I wanted to applaud this film when the credits rolled at the end because it’s so intelligent, and self-contained and well-made and… elegant. Like a clever little short-story of a film which fired off all sorts of ideas in my head when I left the theatre.
Too many other reviewers have tried to make strained David-Bowie connections when discussing it. Instead I will make a strained Douglas-Adams connection:
The last time I saw Sam Rockwell in a film; in this one he has two heads too (and four arms).
He plays (rather well), two of himself. As you might have already gathered from the trailer, the story is that he’s working alone on an isolated Moon base, suffers an accident and wakes up to find that there’s two of him. And then, not wanting to give the plot away, Stuff Happens.
I really don’t want to give the plot away. I mean, it’s not like The Mousetrap or anything, but it’s quite a clever little story, and worth watching in ignorance, I feel.
Kevin Spacey voices the Moon-base computer, Gerty. It almost seems like he’s trying to copy HAL’s intonation from 2001: A Space Odyssey, and there’s the camera-eye with the expressive iris, and Kevin Spacey does ‘unsettling’ quite well, and Gerty’s always going on about how his only desire is to keep Sam safe… so I’m spoiling nothing by telling you that Gerty is entirely benign. (It’s exactly the old Bishop gambit: why the android in Aliens turns out to not a murderous psychopath like you were expecting.) You’ll like the computer. I did. Makes you feel good about Tomorrow’s artificial brains. Some of them are actually quite decent sorts.
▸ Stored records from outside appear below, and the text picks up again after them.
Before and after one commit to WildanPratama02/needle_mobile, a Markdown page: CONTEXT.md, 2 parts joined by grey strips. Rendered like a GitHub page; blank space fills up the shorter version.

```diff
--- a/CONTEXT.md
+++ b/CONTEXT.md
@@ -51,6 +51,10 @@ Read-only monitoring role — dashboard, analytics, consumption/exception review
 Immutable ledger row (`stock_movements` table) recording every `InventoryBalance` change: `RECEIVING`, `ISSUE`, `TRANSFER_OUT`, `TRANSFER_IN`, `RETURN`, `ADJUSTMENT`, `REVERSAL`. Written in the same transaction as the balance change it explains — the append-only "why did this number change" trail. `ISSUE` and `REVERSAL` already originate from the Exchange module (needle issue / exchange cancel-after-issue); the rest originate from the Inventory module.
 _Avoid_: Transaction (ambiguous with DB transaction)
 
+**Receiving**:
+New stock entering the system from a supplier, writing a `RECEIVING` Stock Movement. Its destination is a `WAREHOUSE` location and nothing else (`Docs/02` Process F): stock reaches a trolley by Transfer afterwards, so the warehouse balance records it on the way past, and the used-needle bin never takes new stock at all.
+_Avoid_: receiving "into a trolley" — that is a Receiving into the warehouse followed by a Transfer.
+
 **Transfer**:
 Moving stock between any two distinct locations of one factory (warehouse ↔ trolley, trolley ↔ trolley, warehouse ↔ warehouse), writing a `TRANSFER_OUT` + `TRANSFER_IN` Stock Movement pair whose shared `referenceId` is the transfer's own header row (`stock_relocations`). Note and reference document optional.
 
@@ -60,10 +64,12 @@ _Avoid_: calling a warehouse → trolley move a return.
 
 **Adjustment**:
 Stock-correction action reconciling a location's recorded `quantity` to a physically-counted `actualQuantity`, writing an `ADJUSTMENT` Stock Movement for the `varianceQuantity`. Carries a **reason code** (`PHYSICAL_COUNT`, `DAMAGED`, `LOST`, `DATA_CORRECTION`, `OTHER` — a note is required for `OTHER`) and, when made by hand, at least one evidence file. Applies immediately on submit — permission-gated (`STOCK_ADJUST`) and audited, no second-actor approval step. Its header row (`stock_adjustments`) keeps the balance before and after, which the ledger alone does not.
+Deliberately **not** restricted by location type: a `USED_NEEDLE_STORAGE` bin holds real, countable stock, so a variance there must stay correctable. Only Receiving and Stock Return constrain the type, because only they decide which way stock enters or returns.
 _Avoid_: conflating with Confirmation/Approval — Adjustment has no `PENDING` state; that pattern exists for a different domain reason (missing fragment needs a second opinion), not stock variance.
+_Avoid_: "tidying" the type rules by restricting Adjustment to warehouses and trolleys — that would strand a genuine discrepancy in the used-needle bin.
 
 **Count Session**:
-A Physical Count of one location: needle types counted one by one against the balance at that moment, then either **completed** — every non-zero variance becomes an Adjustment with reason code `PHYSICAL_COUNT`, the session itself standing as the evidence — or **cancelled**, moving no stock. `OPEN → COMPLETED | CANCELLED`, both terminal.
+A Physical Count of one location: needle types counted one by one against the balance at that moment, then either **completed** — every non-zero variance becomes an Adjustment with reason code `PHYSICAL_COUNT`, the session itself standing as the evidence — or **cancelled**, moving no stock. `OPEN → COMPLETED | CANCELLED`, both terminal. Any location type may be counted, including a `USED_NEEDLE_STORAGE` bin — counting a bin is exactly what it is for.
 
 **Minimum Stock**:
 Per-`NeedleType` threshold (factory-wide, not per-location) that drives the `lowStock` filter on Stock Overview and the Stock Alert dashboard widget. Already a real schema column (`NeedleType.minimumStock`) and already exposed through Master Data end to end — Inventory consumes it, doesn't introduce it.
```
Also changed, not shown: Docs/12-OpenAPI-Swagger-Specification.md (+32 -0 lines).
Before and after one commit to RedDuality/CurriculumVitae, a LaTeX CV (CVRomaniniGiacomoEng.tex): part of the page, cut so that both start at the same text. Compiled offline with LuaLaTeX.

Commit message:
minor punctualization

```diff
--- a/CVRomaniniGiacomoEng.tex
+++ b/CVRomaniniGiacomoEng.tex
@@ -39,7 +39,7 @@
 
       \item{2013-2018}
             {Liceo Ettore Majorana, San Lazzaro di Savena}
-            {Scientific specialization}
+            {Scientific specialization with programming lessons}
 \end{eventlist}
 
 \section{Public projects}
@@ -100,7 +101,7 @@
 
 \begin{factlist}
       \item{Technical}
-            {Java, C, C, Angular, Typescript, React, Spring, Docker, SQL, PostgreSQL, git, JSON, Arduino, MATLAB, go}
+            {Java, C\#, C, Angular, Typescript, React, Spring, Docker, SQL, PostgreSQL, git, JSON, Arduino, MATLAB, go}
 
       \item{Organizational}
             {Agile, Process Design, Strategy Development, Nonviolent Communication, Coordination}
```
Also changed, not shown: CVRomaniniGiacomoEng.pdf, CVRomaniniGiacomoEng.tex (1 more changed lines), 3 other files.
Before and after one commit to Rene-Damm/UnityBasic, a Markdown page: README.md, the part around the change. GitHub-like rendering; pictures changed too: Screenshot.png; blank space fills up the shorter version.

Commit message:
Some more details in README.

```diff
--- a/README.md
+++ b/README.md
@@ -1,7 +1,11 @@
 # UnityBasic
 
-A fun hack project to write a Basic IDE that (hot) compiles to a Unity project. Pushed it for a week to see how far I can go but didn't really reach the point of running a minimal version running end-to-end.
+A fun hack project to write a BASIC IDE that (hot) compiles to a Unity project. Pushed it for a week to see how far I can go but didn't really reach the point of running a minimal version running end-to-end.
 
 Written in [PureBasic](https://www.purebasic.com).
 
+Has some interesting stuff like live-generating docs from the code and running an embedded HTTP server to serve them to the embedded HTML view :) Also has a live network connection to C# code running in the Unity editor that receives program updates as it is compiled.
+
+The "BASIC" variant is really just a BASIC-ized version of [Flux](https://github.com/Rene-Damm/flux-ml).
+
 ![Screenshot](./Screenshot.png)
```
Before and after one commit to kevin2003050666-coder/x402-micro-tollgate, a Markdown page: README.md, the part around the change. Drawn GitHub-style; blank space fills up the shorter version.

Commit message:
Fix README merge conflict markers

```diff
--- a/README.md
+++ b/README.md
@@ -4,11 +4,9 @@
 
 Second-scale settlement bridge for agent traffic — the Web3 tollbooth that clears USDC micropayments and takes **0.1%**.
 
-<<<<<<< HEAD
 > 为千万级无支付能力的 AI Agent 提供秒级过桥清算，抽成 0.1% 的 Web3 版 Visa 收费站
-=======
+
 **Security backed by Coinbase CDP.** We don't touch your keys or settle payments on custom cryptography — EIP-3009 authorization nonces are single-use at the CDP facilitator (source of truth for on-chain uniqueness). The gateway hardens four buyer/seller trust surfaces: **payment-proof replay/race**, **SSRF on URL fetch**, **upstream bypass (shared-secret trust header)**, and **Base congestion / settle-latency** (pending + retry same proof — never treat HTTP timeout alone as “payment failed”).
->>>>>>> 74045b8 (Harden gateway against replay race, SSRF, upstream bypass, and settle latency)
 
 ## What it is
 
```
Sam Rockwell (playing a character also called Sam, Sam Bell), is fantastic. The two Sams are nicely distinguished and—odd as this may sound—play off each other very well. They play table tennis at one point, which is a bit show-offy of the special effects people but for most of the film, (and this is saying a lot), I didn’t really think about the effects trickery and just enjoyed the performance(s).
The desolate landscape of the Moon is beautiful, (though, due to the almost exclusive use of miniatures rather than CGI, the vehicles look a little like they came out of a Gerry Anderson show—probably CGI dust and dirt would have looked more to scale).
In fact, my only real criticism of the film is the pacing towards the end. They seem to zip back and forth across the lunar landscape awfully quickly. Could have slowed the pace a bit. Also, as another reviewer mentions, the script introduces a Scary Countdown Timer at the end “because we need one dramatically, not because the driving idea has made it urgent or inevitable”.
Also, there are a couple of plot holes, but the whole package is so well executed that I didn’t really mind them.
All in all, I’d give it a 9/10.
Incidentally, When I was leaving the cinema, they must have been playing the trailer for the film on the screens in the lobby, so the music over the credits seemed to follow me out of the cinema. Very strange sensation. Rather appropriate to the film, actually.